Since the early 1900s, researchers have looked for ways to curb the resulting radiation. They made progress on many fronts, from protective clothing like the heavy metal bibs you don at the dentist’s office, to the move from conventional X-ray film to digital X-rays, which require less radiation to produce an image. But the biggest advances—called tube current modulation and iterative reconstruction, respectively—have only risen to promise in the last decade or so, says Bibb Allen, the chief medical officer for the American College of Radiology‘s Data Science Institute.
Tube current modulation, in the context of a CT scan, means the dose of the radiation is varied according to the part of the body under review. In a full-body scan, more radiation will be sent to the rock-hard skull than the airy lungs, according to Allen, thereby managing overall exposure to the beams. Iterative reconstruction, meanwhile, is the process by which an algorithm in the CT scanner pieces together high-quality images of the body. By reducing noise and clearing up the image, patients can spend less time in the donut-shaped CT machine, being bombarded with X-rays and resulting radiation.
The process of producing a medical radiograph looks much the same as it did when the X-ray was first discovered. X-rays are generated, and the resulting beams are pointed at a human target; the images created from this process are analyzed by other humans. But what about the X-rays of the future?
Donald Umstadter is a physics professor at the University of Nebraska’s Extreme Light Laboratory. He’s the head of a research team that built, maintains, and uses the Diocles laser, a man-made contraption that generates a beam 10 million times brighter than the sun. “We’ve already discovered something new, something that had never been seen before in the laboratory,” says Umstadter. And, he adds, it has the potential to change radiographic imaging.
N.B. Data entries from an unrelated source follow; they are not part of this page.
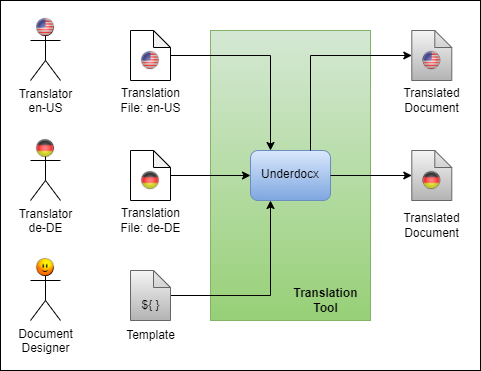
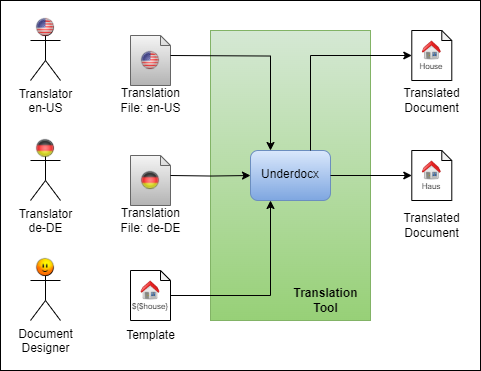
modified translation usecase

diff --git a/doc/web/guide.html b/doc/web/guide.html
@@ -154,11 +154,11 @@
         the user.
         <div class="imageContainer"><img src="images/guide/exampleWebShop.png" /></div>
 
-        <h4>Example Use Case: Translatable Document</h4>
+        <h4>Example Use Case: Translatable Graphics</h4>
 
-        Underdocx might be used as a translation tool, taking a document with placeholders
-        that shall be replaced by translations. Underdocx also takes the translation
-        data, provided by translation files, and generates the document in multiple
+        Underdocx might be used as a translation tool, taking a document or graphics with placeholders
+        that shall be replaced by translations or other images. Underdocx also takes the translation
+        data, provided by translation files, and generates the documents or graphics in multiple
         translated variants.
         <div class="imageContainer"><img src="images/guide/ExampleTranslation.png" /></div>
When Umstadter’s team focused the Diocles Laser on an electron beam, they were able to create something called multi-photon scattering.“Not only is this a new behavior of light… but it’s also a new way to make X-rays, so essentially it’s a new way to make light,” Umstadter says. The laser still generates an X-ray like the ones Rӧntgen made in his lab; it just does it by different means. “It turns out the X-rays we produce actually deposit 100 times lower dose than a conventional X-ray machine and so they’re much safer,” he says. If the Diocles can one day be built to scale—made to fit in a hospital, or even a dentist’s office—it could be a boon to both patient and physician safety.
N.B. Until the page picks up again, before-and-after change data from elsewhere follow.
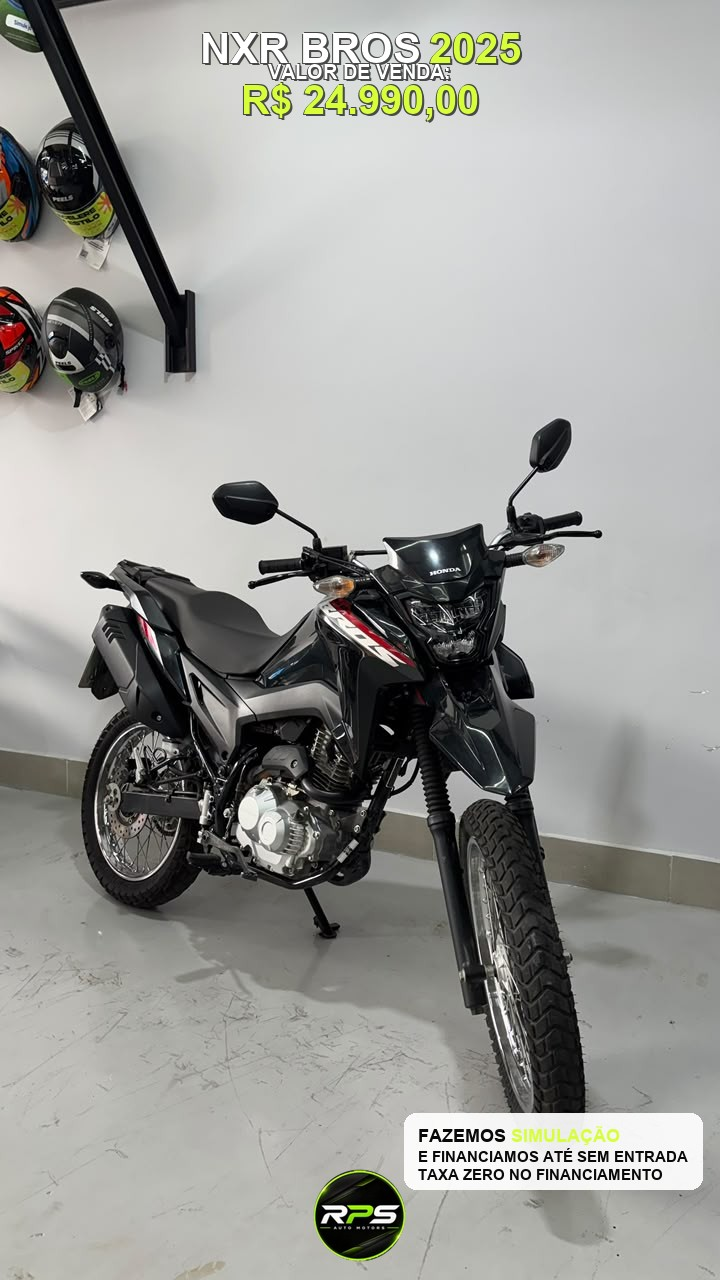
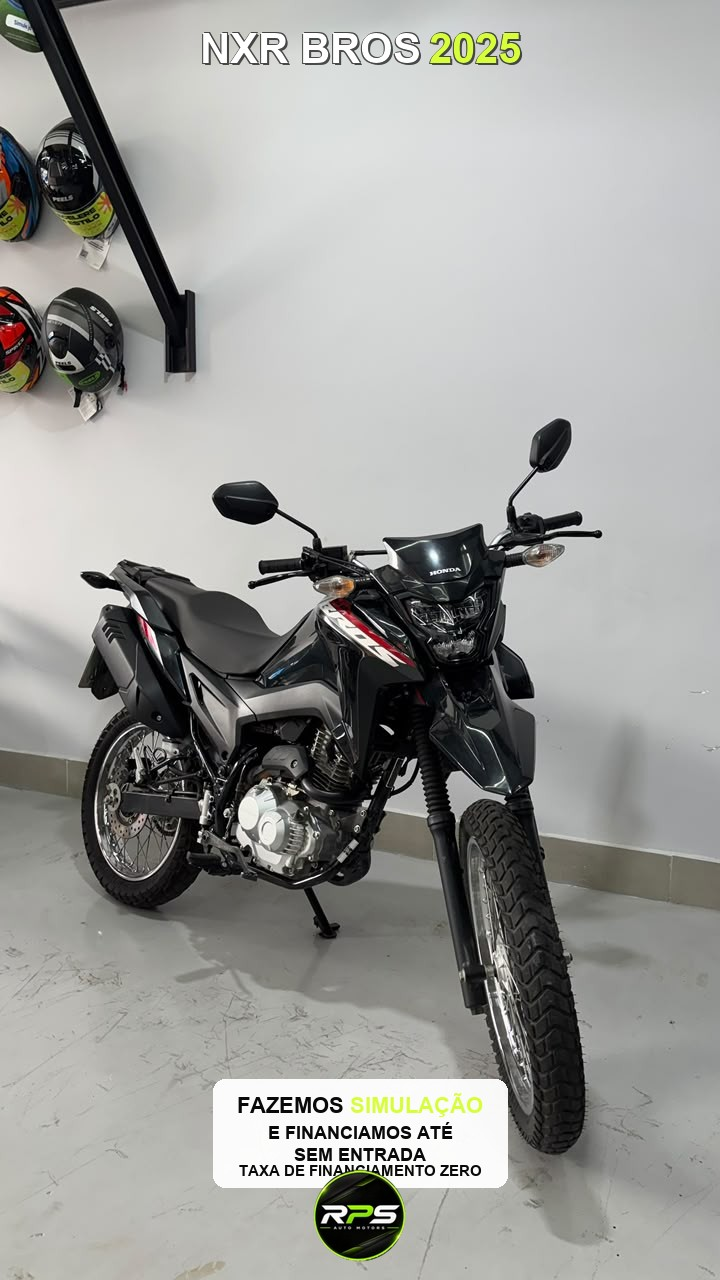
Center motorcycle captions like the attached Titan template.
Move the financing box and logo to the horizontal center so every for-sale photo matches the new layout.

Changed region(s): [[0.275, 0.8438, 0.9778, 0.9375], [0.3361, 0.0312, 0.6722, 0.0938]]

diff --git a/scripts/caption_motos.py b/scripts/caption_motos.py
@@ -1,0 +1,261 @@
+from pathlib import Path
+import re
+
+from PIL import Image, ImageDraw, ImageFont
+
+SRC = Path(r"H:\full-stack-projects\rps-project\public\motos\motos-atualizadas\MOTOS")
+OUT = Path(r"H:\full-stack-projects\rps-project\public\motos\motos-atualizadas-com-legenda")
+LOGO = Path(r"H:\full-stack-projects\rps-project\public\logo.png")
+
+LIME = (214, 255, 58)
+WHITE = (255, 255, 255)
+BLACK = (9, 9, 9)
+
+FONT_CANDIDATES = [
+    r"C:\Windows\Fonts\arialbd.ttf",
+    r"C:\Windows\Fonts\segoeuib.ttf",
+    r"C:\Windows\Fonts\arial.ttf",
+    r"C:\Windows\Fonts\segoeui.ttf",
+]
+FONT_PATH = next((p for p in FONT_CANDIDATES if Path(p).exists()), None)
+if not FONT_PATH:
+    raise SystemExit("Nenhuma fonte TrueType encontrada.")
+
+
+def font(size: int) -> ImageFont.FreeTypeFont:
+    return ImageFont.truetype(FONT_PATH, size)
+
+
+def format_price(raw: str) -> str:
+    cleaned = raw.strip()
+    if re.search(r",\d{2}$", cleaned):
+        cleaned = cleaned.rsplit(",", 1)[0]
+    digits = re.sub(r"[^\d]", "", cleaned)
+    value = int(digits)
+    return f"R$ {value:,}".replace(",", ".") + ",00"
+
+
+def parse_folder(name: str) -> dict:
+    match = re.search(r"(\d{1,3}(?:[.\s]\d{3})*(?:,\d{2})?|\d{4,6}(?:,\d{2})?)\s*$", name)
+    if not match:
+        raise ValueError(f"Sem preço na pasta: {name}")
+    price = format_price(match.group(1))
+    rest = name[: match.start()].strip(" -")
+
+    year_match = re.search(r"(20\d{2})", rest)
+    year = year_match.group(1) if year_match else ""
+    if year_match:
+        rest = (rest[: year_match.start()] + rest[year_match.end() :]).strip(" -")
+
+    km = None
+    km_match = re.search(r"\b(\d+)\s*KM\b", rest, re.I)
+    if km_match:
+        number = int(km_match.group(1))
+        km = "0 km" if number == 0 else f"{number} km"
+        rest = (rest[: km_match.start()] + rest[km_match.end() :]).strip(" -")
+    if re.search(r"\b0KM\b", rest, re.I):
+        km = "0 km"
+        rest = re.sub(r"\b0KM\b", "", rest, flags=re.I).strip(" -")
+
+    color = None
+    for candidate in ("VERMELHA", "AZUL", "PRETA", "BRANCA", "CINZA"):
+        if re.search(rf"\b{candidate}\b", rest, re.I):
+            color = candidate
+            rest = re.sub(rf"\b{candidate}\b", "", rest, flags=re.I).strip(" -")
+            break
+
+    title = re.sub(r"\s+", " ", rest).strip(" -")
+    title = title.replace("FAZE FZ25", "FAZER FZ25")
+    title = title.replace("NXRE BROS", "NXR BROS")
+    title = re.sub(r"\s*-\s*", " ", title).strip().upper()
+
+    subtitle_parts: list[str] = []
+    if "ORIGINAL" in title:
+        subtitle_parts.append("ORIGINAL")
+        title = title.replace("ORIGINAL", "").strip()
+    if "SETA LED" in title:
+        subtitle_parts.append("SETA LED")
+        title = re.sub(r"SETA\s*LED", "", title).strip()
+    if color:
+        subtitle_parts.append(color)
+    title = re.sub(r"\s+", " ", title).strip(" -")
+
+    return {
+        "title": title,
+        "year": year,
+        "price": price,
+        "km": km,
+        "subtitle": " · ".join(subtitle_parts) if subtitle_parts else None,
+        "folder": name,
+    }
+
+
+def text_size(draw: ImageDraw.ImageDraw, text: str, fnt: ImageFont.FreeTypeFont) -> tuple[int, int]:
+    box = draw.textbbox((0, 0), text, font=fnt)
+    return box[2] - box[0], box[3] - box[1]
+
+
+def draw_text_with_shadow(
+    draw: ImageDraw.ImageDraw,
+    xy: tuple[int, int],
+    text: str,
+    fnt: ImageFont.FreeTypeFont,
+    fill: tuple[int, int, int],
+) -> None:
+    x, y = xy
+    for dx, dy in ((2, 2), (1, 1), (-1, 1), (1, -1)):
+        draw.text((x + dx, y + dy), text, font=fnt, fill=(0, 0, 0, 170))
+    draw.text((x, y), text, font=fnt, fill=fill)
+
+
+def draw_mixed_title(
+    draw: ImageDraw.ImageDraw,
+    center_x: int,
+    y: int,
+    model: str,
+    year: str,
+    fnt: ImageFont.FreeTypeFont,
+) -> int:
+    gap = max(8, fnt.size // 8)
+    width_model, height_model = text_size(draw, model, fnt)
+    width_year, height_year = text_size(draw, year, fnt) if year else (0, 0)
+    total = width_model + (gap if year else 0) + width_year
+    x = center_x - total // 2
+    draw_text_with_shadow(draw, (x, y), model, fnt, WHITE)
+    if year:
+        draw_text_with_shadow(draw, (x + width_model + gap, y), year, fnt, LIME)
+    return max(height_model, height_year)
+
+
+def caption_image(src: Path, meta: dict, dest: Path) -> None:
+    img = Image.open(src).convert("RGBA")
+    width, height = img.size
+    scale = width / 1080
+
+    overlay = Image.new("RGBA", img.size, (0, 0, 0, 0))
+    draw = ImageDraw.Draw(overlay)
+
+    title_font = font(max(42, int(64 * scale)))
+    sub_font = font(max(22, int(30 * scale)))
+    box_title_font = font(max(22, int(30 * scale)))
+    box_body_font = font(max(18, int(24 * scale)))
+    box_small_font = font(max(15, int(18 * scale)))
+
+    center_x = width // 2
+    y = int(36 * scale)
+
+    # Top: modelo (branco) + ano (lima), centralizados — igual ao modelo anexado
+    title_height = draw_mixed_title(draw, center_x, y, meta["title"], meta["year"], title_font)
+    y += title_height + int(10 * scale)
+
+    if meta["subtitle"]:
+        text_width, text_height = text_size(draw, meta["subtitle"], sub_font)
+        draw_text_with_shadow(draw, (center_x - text_width // 2, y), meta["subtitle"], sub_font, WHITE)
+
+    # Caixa branca centralizada na parte inferior
+    lines = [
+        (("FAZEMOS ", BLACK), ("SIMULAÇÃO", LIME), box_title_font),
+        (("E FINANCIAMOS ATÉ", BLACK), None, box_body_font),
+        (("SEM ENTRADA", BLACK), None, box_body_font),
+        (("TAXA DE FINANCIAMENTO ZERO", BLACK), None, box_small_font),
+    ]
+    pad_x, pad_y = int(36 * scale), int(22 * scale)
+    gap_line = int(8 * scale)
+    content_width = 0
+    content_height = 0
+    measured = []
+    for left, right, line_font in lines:
+        left_text, left_color = left
+        left_width, left_height = text_size(draw, left_text, line_font)
+        if right is None:
+            measured.append((left_text, left_color, None, None, left_height, line_font))
+            content_width = max(content_width, left_width)
+            content_height += left_height + gap_line
+        else:
+            right_text, right_color = right
+            right_width, right_height = text_size(draw, right_text, line_font)
+            measured.append(
+                (left_text, left_color, right_text, right_color, max(left_height, right_height), line_font)
+            )
+            content_width = max(content_width, left_width + right_width)
+            content_height += max(left_height, right_height) + gap_line
+    content_height -= gap_line
+
+    box_width = content_width + pad_x * 2
+    box_height = content_height + pad_y * 2
+    margin = int(28 * scale)
+    logo_size = int(140 * scale)
+    # Caixa acima do logo, centralizada; logo sobrepõe levemente a borda inferior
+    box_x1 = (width - box_width) // 2
+    box_y1 = height - margin - logo_size - box_height + int(28 * scale)
+    box_x2 = box_x1 + box_width
+    box_y2 = box_y1 + box_height
+    draw.rounded_rectangle(
+        (box_x1, box_y1, box_x2, box_y2),
+        radius=int(18 * scale),
+        fill=(255, 255, 255, 242),
+    )
+
+    text_y = box_y1 + pad_y
+    for left_text, left_color, right_text, right_color, line_height, line_font in measured:
+        if right_text is None:
+            text_width, _ = text_size(draw, left_text, line_font)
+            draw.text((center_x - text_width // 2, text_y), left_text, font=line_font, fill=left_color)
+        else:
+            left_width, _ = text_size(draw, left_text, line_font)
+            right_width, _ = text_size(draw, right_text, line_font)
+            text_x = center_x - (left_width + right_width) // 2
+            draw.text((text_x, text_y), left_text, font=line_font, fill=left_color)
+            draw.text((text_x + left_width, text_y), right_text, font=line_font, fill=right_color)
+        text_y += line_height + gap_line
+
+    logo = Image.open(LOGO).convert("RGBA")
+    logo = logo.resize((logo_size, logo_size), Image.Resampling.LANCZOS)
+    logo_x = (width - logo_size) // 2
+    logo_y = height - margin - logo_size
+    overlay.alpha_composite(logo, (logo_x, logo_y))
+
+    result = Image.alpha_composite(img, overlay).convert("RGB")
+    dest.parent.mkdir(parents=True, exist_ok=True)
+    result.save(dest, "JPEG", quality=90, optimize=True)
+
+
+def main() -> None:
+    OUT.mkdir(parents=True, exist_ok=True)
+    summary = []
+    count = 0
+
+    folders = sorted([path for path in SRC.iterdir() if path.is_dir()], key=lambda path: path.name.lower())
+    for folder in folders:
+        meta = parse_folder(folder.name)
+        summary.append(meta)
+        photos = sorted(
+            [
+                path
+                for path in folder.iterdir()
+                if path.suffix.lower() in {".jpg", ".jpeg", ".png", ".webp"}
+            ]
+        )
+        seen: set[str] = set()
+        index = 0
+        for photo in photos:
+            key = photo.name.lower().replace(" (1)", "")
+            if key in seen:
+                continue
+            seen.add(key)
+            index += 1
+            dest = OUT / folder.name / f"{index:02d}-{photo.stem[:12]}.jpg"
+            caption_image(photo, meta, dest)
+            count += 1
+
+    print(f"Generated {count} captioned photos in {OUT}")
+    print("---")
+    for meta in summary:
+        print(meta["folder"])
+        print(
+            f"  -> {meta['title']} | {meta['year']} | {meta['km']} | {meta['subtitle']} | {meta['price']}"
+        )
+
+
+if __name__ == "__main__":
+    main()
Banerjee and Allen, both accomplished radiologists, have focused their sights on the potential for artificial intelligence to interpret X-ray results using machine learning. AI is already performing well at diagnostic tasks, at least in limited settings. In 2017, researchers at Stanford showed that their algorithm could diagnose pneumonia from a chest X-ray “better than [human] radiologists,” according to a press release from the university. Earlier this year, the FDA approved a device that uses artificial intelligence to screen patient’s eyes for diabetic retinopathy. General practitioners might soon be able to diagnose this condition in their patients without sending them to an ophthalmologist for an expert evaluation.
While it may be a ways off, Allen says, “I am excited about the day where artificial intelligence will see something in an image that we humans cannot see.”